## Required action
Write out each line of the entries below that holds the word "mxPoint".

## Records shown
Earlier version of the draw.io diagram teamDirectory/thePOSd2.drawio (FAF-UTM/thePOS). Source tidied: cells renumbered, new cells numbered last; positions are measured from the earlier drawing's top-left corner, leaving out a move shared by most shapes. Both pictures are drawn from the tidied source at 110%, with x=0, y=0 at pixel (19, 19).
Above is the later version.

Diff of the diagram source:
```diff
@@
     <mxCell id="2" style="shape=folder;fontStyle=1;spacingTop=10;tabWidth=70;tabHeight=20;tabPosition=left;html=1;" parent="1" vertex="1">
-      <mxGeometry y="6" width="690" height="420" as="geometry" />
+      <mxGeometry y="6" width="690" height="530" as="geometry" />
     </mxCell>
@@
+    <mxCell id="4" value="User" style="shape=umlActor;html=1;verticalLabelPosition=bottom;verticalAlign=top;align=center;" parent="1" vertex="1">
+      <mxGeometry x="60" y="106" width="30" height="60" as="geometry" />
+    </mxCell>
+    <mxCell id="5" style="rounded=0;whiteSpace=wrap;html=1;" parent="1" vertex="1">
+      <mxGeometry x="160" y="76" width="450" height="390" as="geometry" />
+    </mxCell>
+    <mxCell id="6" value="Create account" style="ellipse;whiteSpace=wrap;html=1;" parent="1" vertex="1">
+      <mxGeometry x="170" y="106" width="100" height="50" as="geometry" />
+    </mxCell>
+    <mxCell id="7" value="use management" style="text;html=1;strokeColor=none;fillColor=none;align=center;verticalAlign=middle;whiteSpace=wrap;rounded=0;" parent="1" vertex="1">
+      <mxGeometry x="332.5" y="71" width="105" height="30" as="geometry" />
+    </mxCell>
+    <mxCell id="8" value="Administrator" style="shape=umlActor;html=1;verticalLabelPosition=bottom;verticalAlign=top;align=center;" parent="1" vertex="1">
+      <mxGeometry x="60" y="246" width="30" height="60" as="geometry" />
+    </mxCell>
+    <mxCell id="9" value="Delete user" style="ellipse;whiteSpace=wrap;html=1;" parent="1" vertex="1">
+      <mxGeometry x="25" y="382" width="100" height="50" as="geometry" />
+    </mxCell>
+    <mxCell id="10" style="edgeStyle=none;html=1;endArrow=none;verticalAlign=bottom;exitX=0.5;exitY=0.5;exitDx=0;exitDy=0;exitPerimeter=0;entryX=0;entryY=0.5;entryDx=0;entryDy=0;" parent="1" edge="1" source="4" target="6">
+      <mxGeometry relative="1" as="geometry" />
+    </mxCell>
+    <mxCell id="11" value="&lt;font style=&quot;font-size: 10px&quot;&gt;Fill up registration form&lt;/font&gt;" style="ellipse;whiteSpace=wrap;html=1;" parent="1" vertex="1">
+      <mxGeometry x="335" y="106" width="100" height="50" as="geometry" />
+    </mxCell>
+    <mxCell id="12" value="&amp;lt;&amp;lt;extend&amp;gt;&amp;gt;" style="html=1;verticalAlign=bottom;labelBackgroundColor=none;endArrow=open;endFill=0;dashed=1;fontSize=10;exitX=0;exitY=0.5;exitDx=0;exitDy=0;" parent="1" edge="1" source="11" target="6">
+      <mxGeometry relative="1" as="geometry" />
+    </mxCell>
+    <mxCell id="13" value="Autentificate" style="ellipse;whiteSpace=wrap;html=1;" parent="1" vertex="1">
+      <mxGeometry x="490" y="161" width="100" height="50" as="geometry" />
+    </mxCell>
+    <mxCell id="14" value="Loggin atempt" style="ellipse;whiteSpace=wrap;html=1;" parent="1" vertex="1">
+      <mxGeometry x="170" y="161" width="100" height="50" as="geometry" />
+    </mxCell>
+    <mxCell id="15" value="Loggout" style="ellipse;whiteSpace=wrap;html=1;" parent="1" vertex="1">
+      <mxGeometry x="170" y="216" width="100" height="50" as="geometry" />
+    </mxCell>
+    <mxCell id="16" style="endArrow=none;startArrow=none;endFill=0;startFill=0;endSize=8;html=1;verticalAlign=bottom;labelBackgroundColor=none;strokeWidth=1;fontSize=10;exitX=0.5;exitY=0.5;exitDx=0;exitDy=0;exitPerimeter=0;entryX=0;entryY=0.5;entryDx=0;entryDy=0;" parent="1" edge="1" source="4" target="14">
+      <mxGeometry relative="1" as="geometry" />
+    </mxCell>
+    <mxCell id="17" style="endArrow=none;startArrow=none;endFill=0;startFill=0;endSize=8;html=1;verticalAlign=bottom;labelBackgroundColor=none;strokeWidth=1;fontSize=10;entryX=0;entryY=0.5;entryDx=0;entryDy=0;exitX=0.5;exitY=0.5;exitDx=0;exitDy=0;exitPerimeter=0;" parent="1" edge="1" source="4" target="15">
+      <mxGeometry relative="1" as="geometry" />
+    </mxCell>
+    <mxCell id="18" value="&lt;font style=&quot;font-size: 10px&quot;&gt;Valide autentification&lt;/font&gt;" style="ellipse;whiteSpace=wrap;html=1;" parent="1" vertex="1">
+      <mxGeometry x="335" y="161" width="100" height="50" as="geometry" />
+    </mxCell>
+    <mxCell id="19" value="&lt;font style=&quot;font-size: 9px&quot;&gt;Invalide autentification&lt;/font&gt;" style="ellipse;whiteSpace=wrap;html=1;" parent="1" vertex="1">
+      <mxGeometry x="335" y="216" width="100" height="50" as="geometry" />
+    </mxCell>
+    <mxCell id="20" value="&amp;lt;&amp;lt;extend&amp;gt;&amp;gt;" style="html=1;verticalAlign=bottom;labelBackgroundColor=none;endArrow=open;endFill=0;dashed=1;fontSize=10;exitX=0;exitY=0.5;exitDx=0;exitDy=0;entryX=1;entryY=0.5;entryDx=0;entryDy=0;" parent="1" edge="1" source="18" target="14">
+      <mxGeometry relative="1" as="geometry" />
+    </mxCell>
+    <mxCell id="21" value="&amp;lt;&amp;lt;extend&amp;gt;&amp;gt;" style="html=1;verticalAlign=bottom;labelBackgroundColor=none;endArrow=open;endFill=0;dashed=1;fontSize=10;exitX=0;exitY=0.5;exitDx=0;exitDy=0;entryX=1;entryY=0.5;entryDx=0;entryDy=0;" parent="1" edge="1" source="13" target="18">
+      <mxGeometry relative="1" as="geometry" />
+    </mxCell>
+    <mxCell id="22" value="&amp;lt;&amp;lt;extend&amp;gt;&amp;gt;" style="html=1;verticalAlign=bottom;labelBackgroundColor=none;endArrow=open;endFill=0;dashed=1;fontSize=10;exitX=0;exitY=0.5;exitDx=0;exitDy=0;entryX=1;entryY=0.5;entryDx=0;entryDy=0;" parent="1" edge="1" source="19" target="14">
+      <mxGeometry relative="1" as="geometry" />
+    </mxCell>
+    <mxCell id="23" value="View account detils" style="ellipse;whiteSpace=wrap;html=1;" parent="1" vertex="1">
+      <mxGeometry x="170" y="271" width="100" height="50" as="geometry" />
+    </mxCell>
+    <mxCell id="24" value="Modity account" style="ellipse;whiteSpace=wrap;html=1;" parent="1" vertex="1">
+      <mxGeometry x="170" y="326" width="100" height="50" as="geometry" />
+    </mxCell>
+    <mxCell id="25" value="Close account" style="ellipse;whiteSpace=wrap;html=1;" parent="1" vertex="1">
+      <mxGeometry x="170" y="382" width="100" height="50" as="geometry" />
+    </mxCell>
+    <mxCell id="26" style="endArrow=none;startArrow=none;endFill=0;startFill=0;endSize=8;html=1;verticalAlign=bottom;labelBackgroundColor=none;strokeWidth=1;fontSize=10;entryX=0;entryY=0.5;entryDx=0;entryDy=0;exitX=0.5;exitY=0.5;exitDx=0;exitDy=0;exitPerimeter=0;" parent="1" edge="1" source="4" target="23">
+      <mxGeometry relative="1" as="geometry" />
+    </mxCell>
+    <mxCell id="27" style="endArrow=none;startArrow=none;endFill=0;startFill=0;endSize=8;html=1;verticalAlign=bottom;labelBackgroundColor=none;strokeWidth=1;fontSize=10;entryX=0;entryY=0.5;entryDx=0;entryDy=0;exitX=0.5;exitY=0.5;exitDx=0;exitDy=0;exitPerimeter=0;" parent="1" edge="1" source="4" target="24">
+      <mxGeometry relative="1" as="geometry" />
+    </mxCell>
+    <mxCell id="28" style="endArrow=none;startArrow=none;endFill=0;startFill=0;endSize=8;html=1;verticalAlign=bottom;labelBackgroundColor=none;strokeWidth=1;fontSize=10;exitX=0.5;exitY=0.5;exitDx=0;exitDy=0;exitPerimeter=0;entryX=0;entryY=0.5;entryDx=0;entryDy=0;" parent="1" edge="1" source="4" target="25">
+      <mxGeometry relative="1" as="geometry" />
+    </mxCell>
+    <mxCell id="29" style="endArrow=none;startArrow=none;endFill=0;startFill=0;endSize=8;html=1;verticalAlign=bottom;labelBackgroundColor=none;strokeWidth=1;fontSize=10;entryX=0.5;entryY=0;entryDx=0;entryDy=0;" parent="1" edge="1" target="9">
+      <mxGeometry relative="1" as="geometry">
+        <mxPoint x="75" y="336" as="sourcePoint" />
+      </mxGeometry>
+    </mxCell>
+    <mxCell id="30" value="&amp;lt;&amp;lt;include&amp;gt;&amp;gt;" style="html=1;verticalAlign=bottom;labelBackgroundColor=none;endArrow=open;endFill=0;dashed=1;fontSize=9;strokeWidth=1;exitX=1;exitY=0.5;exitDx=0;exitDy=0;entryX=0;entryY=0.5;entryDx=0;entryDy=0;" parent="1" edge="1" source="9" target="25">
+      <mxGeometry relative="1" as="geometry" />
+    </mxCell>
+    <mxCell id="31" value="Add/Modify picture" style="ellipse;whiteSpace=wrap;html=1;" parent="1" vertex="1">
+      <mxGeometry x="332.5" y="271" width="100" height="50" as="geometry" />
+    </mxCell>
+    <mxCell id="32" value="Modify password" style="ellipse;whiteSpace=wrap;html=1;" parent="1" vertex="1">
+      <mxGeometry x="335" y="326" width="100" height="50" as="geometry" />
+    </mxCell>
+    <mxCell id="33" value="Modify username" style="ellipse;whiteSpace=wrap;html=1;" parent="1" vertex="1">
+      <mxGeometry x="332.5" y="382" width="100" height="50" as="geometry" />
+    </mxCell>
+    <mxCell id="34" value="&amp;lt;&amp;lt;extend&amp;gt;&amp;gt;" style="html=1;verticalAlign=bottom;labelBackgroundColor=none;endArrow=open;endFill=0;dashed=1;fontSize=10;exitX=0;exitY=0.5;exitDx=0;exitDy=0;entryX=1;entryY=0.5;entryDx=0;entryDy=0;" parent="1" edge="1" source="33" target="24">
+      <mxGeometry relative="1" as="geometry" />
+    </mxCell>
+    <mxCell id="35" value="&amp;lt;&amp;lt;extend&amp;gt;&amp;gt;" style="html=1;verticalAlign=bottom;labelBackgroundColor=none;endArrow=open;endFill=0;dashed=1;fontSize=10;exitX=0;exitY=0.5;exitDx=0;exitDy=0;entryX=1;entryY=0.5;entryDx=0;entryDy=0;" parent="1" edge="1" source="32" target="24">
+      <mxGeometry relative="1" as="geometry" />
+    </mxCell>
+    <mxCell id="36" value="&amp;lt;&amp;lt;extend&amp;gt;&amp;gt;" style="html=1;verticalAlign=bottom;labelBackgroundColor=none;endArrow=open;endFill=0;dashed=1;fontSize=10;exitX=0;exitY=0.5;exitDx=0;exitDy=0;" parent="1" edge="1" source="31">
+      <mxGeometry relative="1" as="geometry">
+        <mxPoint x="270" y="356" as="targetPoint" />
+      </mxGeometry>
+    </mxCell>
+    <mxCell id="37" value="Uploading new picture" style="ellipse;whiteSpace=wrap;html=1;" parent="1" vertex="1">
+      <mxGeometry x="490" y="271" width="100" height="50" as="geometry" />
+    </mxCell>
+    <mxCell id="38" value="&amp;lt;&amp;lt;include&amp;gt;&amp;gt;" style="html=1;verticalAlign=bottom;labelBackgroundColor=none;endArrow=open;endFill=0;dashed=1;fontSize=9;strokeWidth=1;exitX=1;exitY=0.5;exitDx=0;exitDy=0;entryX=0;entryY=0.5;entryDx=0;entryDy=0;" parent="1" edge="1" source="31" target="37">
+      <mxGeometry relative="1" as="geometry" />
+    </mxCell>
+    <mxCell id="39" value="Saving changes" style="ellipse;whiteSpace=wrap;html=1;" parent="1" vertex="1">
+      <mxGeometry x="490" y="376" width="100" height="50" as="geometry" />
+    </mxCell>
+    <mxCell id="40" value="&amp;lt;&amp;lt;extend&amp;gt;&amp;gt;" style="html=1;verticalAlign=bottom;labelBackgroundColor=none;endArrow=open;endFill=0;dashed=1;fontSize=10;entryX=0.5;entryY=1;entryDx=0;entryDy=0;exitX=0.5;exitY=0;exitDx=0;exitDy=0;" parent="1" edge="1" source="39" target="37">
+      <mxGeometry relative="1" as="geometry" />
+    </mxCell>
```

--

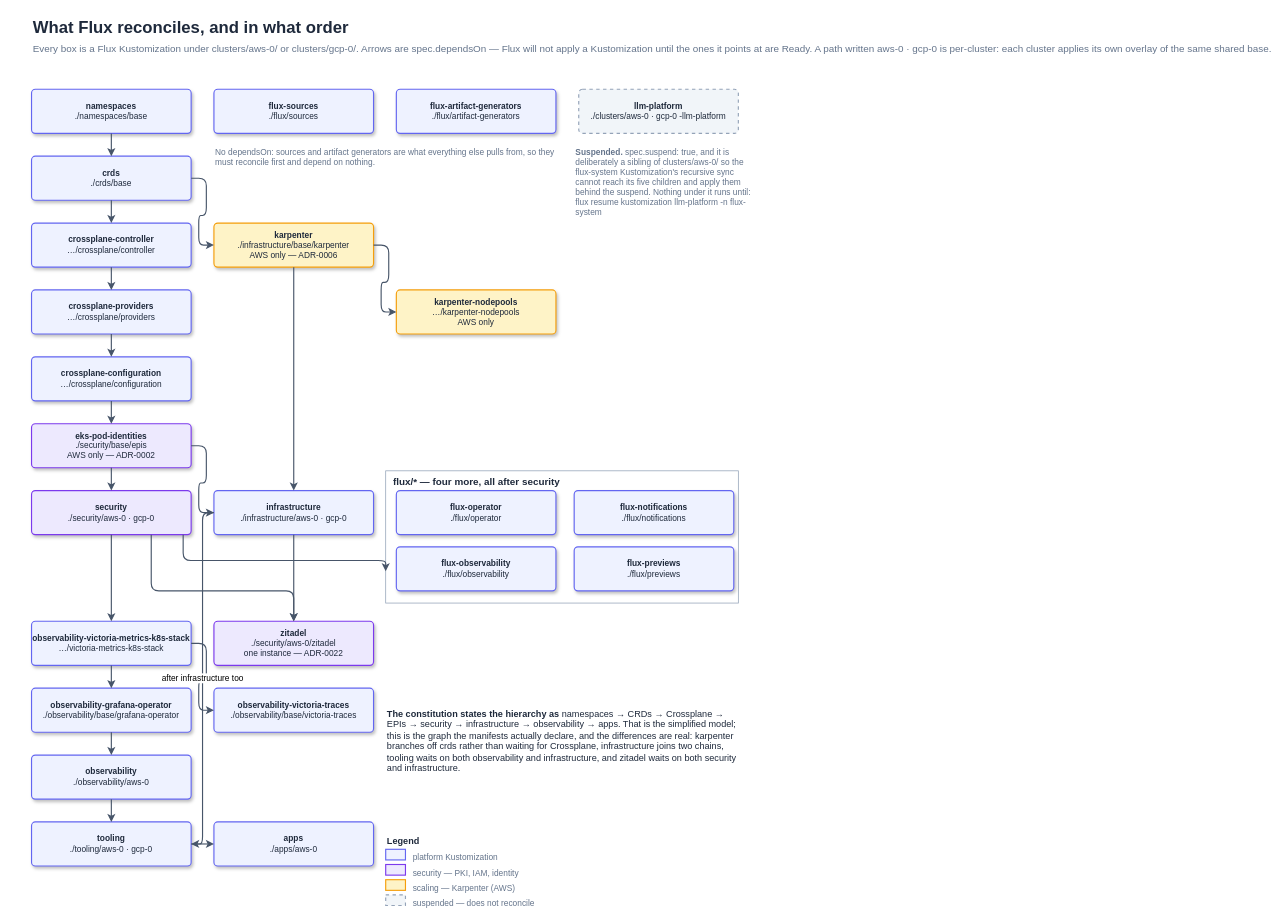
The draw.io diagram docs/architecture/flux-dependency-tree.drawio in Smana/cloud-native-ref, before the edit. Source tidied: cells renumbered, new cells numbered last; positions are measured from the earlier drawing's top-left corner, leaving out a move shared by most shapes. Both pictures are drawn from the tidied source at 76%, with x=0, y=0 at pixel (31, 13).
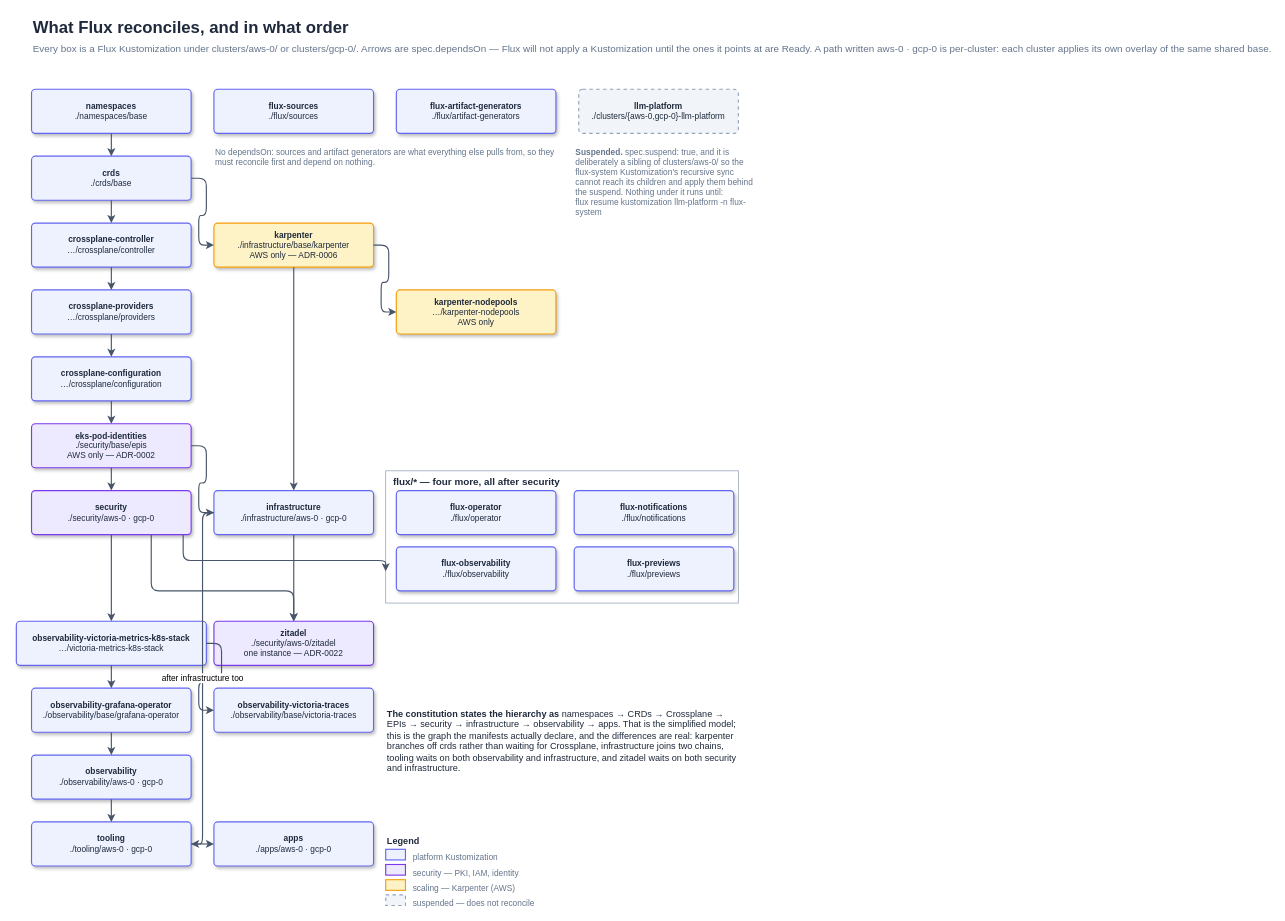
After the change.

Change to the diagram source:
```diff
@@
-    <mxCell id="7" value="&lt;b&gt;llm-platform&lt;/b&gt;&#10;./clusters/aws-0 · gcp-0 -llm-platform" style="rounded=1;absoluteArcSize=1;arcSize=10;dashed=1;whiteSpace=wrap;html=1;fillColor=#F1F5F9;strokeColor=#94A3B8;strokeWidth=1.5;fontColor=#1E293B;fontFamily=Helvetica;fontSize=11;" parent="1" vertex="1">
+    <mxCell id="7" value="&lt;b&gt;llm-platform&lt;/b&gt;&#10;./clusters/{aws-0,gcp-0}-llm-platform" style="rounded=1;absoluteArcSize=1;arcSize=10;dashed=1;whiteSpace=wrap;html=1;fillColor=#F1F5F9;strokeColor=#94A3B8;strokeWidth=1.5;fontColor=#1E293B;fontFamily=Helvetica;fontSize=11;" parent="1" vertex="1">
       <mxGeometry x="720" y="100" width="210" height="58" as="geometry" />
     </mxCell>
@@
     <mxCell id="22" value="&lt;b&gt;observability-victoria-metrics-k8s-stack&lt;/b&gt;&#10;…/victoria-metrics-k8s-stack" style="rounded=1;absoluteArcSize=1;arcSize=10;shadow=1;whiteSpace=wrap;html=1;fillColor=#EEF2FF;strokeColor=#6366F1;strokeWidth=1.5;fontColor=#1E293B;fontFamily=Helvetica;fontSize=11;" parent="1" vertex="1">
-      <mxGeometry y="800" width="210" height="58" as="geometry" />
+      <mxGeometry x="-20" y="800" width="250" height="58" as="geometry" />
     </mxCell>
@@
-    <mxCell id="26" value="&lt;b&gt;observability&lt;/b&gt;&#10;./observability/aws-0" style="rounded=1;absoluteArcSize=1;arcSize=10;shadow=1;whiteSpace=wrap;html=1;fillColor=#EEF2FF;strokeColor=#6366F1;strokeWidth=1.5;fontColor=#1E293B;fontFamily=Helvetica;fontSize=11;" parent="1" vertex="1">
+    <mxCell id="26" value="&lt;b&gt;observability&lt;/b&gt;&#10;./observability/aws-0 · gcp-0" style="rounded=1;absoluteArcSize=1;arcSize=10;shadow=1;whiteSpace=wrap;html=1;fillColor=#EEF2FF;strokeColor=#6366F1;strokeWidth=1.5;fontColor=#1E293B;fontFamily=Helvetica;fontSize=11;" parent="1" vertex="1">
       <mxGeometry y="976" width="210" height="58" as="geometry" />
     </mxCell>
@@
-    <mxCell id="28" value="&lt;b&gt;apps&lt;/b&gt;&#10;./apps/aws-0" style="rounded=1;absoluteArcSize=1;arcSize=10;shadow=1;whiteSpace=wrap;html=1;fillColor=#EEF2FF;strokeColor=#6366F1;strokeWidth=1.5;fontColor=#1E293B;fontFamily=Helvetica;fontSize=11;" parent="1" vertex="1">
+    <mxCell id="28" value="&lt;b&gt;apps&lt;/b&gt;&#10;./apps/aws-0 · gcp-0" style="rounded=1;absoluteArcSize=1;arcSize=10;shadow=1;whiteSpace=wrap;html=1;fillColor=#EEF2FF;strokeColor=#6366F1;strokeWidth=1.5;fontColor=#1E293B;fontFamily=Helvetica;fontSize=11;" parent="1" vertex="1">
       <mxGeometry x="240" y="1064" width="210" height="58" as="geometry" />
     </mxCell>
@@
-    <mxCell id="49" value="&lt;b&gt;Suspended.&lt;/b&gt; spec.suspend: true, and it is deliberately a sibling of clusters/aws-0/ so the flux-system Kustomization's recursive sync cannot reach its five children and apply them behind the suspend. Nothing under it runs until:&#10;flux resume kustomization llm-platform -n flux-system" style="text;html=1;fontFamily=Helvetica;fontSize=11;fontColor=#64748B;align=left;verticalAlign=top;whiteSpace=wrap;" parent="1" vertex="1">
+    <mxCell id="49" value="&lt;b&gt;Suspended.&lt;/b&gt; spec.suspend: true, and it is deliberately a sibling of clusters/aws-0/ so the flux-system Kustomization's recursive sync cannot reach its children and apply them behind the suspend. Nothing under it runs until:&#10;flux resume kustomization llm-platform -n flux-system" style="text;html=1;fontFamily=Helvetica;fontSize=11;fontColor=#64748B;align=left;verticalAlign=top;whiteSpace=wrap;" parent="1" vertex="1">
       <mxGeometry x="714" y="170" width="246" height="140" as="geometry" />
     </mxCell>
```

## Response area
+        <mxPoint x="75" y="336" as="sourcePoint" />
+        <mxPoint x="270" y="356" as="targetPoint" />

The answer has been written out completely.